Organisers say Jamaica bobsledders have qualified for Sochi Games
United States (AP):
The Jamaican bobsled team may be headed to another Olympics.
The catch: It needs a lot of money, and it needs it fast.
Olympic organisers said on Saturday that Jamaica have qualified for the two-man competition at the Sochi Games, though it remains unclear if the fledgling squad will get a chance to race. Funding is a serious problem, and sled driver Winston Watts told The Associated Press on Saturday he's trying to raise as much as $80,000 in the next two weeks to cover travel and equipment costs.
"Right now," Watts said, "we're at zero".
They are certainly among the world's most storied bobsled teams, and that has little to do with results.
Jamaica first competed in Olympic bobsledding in 1988 at the Calgary Games, a story that inspired the Cool Runnings film. For a nation lacking bobsledding tradition, or snowy winters, Jamaica has often fared quite well on the international circuits.
HANGING ON TO HOPE
It's been 12 years since Jamaica has had a sled in the Olympics, with Watts finishing 28th at the Salt Lake City Games with Lascelles Brown - now a key part of Canada's national team. Brown won a medal at the 2010 Vancouver Games, one where the Jamaicans were hoping to compete, but were again thwarted by funding issues.

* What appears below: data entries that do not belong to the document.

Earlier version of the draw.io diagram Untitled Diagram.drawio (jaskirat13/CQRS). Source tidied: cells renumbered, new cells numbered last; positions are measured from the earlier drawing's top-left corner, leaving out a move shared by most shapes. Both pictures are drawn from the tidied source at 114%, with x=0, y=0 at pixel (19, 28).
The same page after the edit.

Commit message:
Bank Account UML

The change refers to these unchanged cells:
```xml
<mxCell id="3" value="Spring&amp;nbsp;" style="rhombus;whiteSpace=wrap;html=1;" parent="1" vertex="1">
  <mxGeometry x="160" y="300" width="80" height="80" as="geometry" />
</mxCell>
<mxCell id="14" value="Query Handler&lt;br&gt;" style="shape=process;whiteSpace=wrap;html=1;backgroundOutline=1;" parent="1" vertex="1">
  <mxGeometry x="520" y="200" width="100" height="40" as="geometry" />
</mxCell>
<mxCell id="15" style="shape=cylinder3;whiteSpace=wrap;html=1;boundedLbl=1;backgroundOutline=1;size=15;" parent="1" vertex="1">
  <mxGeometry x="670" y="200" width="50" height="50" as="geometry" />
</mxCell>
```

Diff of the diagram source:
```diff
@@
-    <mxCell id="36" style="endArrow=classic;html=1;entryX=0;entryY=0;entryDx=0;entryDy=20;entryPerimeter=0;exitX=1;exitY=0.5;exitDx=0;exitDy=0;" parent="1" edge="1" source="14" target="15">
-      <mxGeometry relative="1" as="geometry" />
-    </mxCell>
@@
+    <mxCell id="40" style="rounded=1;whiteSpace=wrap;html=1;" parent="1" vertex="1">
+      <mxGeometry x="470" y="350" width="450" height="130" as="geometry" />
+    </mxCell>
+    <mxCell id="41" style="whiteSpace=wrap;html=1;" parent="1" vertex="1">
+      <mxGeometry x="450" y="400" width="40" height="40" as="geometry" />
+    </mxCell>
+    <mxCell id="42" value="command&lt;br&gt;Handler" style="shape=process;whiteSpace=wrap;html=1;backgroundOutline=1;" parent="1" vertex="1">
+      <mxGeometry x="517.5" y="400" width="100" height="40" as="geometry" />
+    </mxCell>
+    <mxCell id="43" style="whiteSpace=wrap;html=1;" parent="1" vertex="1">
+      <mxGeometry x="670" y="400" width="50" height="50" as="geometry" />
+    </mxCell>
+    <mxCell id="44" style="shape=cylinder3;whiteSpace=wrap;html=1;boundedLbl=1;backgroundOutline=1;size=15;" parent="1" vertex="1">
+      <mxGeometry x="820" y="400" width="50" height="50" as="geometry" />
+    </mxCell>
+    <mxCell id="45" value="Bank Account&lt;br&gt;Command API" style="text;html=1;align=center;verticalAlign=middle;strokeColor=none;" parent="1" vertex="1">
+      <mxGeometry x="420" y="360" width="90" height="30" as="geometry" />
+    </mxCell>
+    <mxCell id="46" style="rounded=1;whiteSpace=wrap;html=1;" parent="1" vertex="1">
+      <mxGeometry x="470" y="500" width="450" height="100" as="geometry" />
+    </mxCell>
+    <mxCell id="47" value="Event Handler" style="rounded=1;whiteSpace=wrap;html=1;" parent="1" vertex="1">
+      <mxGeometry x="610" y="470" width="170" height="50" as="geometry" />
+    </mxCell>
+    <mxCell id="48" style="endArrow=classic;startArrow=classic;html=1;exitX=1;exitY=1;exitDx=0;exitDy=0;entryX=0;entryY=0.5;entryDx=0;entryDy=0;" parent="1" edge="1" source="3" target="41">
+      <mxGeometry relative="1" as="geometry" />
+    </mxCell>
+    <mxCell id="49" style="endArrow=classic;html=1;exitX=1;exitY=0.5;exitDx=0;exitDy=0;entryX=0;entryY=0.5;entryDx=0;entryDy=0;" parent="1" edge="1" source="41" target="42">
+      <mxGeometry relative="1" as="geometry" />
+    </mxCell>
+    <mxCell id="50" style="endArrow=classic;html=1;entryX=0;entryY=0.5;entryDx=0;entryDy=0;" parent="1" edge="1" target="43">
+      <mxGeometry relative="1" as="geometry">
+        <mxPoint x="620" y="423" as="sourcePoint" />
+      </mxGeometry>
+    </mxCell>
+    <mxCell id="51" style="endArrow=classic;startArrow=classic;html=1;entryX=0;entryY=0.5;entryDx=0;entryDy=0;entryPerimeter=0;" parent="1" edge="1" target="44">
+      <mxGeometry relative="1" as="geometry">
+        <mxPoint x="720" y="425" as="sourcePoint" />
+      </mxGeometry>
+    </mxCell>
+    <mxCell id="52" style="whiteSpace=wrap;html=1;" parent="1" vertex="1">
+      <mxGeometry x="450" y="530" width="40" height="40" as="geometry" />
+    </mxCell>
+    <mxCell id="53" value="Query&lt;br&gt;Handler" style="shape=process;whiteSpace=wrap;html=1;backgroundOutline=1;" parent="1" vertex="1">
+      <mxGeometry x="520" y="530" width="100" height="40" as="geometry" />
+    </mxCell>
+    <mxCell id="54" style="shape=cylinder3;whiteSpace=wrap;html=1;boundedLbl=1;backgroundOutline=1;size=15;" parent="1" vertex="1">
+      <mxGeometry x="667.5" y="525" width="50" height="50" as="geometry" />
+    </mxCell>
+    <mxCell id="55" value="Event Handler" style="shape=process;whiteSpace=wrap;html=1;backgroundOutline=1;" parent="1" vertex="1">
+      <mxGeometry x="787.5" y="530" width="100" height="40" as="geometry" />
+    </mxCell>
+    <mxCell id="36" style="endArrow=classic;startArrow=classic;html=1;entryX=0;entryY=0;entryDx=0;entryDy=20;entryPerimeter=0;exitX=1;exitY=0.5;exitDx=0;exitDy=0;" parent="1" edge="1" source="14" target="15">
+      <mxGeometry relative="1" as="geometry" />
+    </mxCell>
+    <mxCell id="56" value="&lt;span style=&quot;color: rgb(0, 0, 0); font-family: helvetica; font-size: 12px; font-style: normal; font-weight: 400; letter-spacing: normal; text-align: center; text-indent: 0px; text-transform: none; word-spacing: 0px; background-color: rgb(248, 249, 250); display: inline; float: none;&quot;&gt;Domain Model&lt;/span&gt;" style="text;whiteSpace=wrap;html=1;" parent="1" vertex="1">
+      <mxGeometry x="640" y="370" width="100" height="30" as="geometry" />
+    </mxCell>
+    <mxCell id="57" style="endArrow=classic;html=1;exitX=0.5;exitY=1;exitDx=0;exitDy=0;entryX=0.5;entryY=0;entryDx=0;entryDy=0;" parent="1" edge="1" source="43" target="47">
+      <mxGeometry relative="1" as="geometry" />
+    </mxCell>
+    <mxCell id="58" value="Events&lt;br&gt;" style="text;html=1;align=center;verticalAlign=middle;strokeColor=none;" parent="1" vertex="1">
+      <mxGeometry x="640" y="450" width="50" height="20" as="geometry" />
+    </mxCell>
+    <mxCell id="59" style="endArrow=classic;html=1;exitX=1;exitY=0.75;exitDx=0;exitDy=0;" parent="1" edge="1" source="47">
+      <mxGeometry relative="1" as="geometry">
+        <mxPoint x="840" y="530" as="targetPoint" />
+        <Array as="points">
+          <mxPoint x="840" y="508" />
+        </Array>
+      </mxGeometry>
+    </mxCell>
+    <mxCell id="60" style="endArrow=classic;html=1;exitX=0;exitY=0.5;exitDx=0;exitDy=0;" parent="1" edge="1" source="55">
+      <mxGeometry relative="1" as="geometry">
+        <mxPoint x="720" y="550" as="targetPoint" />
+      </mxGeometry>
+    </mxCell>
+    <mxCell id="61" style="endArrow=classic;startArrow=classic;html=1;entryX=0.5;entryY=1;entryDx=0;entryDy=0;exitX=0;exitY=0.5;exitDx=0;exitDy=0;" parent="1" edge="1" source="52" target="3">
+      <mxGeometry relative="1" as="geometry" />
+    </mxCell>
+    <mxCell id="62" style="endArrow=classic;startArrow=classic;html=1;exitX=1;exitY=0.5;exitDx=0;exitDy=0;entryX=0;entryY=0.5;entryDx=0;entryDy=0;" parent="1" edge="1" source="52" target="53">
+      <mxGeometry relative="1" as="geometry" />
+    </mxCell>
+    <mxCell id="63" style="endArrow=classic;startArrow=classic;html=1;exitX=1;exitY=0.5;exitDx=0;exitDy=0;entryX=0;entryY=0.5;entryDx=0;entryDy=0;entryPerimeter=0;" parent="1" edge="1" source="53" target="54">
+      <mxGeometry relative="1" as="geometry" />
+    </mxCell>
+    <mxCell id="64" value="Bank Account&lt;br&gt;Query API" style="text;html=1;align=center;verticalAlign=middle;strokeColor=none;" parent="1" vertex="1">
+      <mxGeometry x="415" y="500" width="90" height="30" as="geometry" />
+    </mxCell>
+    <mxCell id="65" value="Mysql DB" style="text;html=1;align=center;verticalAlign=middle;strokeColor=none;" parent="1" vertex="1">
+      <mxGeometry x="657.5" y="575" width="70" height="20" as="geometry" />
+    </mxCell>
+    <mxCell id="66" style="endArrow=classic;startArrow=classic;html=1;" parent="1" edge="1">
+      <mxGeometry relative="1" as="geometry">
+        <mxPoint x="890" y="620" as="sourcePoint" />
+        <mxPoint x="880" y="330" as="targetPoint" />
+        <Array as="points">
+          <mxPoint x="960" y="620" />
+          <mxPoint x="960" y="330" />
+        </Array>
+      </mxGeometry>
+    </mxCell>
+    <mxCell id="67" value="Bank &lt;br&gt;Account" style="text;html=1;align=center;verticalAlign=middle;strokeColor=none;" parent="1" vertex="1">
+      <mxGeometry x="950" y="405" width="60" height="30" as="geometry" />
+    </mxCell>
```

Still, the 46-year-old Watts - who called himself "retired" from sledding for nearly a decade - has held on to hope of sledding again on the sport's biggest stage.
"We're pretty good," Watts said. "We're not there with the rest of the world, of course. But we if had some more sources for funding, we'd have a better chance."
He started the season thinking he could get a four-man sled ready for Sochi, before quickly realising that was too expensive. His focus then shifted to the two-man sled, and by racing in lower-tier events at tracks in North America in recent months, Watts and brakeman Marvin Dixon piled up enough points to get into the Olympic mix.
Sochi officials tweeted word on Saturday that the Jamaicans were in, but the International Bobsleigh & Skeleton Federation - the sport's governing body - is not expected to confirm before Sunday at the earliest how many nations qualified for the Olympic fields.
Watts says he's confident Jamaica has qualified.
"I'm not a person who likes to quit," Watts said. "I put my heart into it, and I know for a fact that people are going to help this team."